Written by OCCRP   
Thursday, 26 February 2009

 

ImageIn Romania, prosecutions of criminal organizations and of corruption sometimes end in frustration for lower level law enforcement and findings they don’t understand or agree with. Criminal organizations that traffic in drugs, launder money and smuggle cigarettes thrive in Romania amid corruption, lax judicial attitudes toward drug dealing, an exaggerated regard for suspects’ rights and gaps in the law.

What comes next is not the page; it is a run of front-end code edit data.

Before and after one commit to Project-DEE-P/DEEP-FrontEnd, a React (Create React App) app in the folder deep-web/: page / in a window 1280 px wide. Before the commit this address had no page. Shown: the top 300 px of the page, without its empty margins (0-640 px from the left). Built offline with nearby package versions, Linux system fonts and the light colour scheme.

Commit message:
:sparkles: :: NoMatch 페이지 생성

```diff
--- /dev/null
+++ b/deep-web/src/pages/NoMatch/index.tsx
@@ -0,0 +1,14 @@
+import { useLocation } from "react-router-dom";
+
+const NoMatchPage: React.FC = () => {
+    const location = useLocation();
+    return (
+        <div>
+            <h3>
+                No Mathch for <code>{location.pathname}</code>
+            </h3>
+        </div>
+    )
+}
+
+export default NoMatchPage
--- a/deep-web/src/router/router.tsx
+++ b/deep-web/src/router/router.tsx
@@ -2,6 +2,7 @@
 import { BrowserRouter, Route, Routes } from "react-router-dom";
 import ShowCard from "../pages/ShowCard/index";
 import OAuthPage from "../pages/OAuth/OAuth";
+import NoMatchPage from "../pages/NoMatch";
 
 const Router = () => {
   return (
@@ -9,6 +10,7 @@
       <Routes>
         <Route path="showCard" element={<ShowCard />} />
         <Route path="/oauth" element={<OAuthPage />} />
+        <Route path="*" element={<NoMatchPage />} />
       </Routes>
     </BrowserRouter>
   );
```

"If you are hungry and you steal a loaf of bread you get twelve years in prison. Steal millions of Euros and you won’t do a day. This is the problem with the Romanian justice system,” said a Romanian police officer who specializes in fighting organized crime.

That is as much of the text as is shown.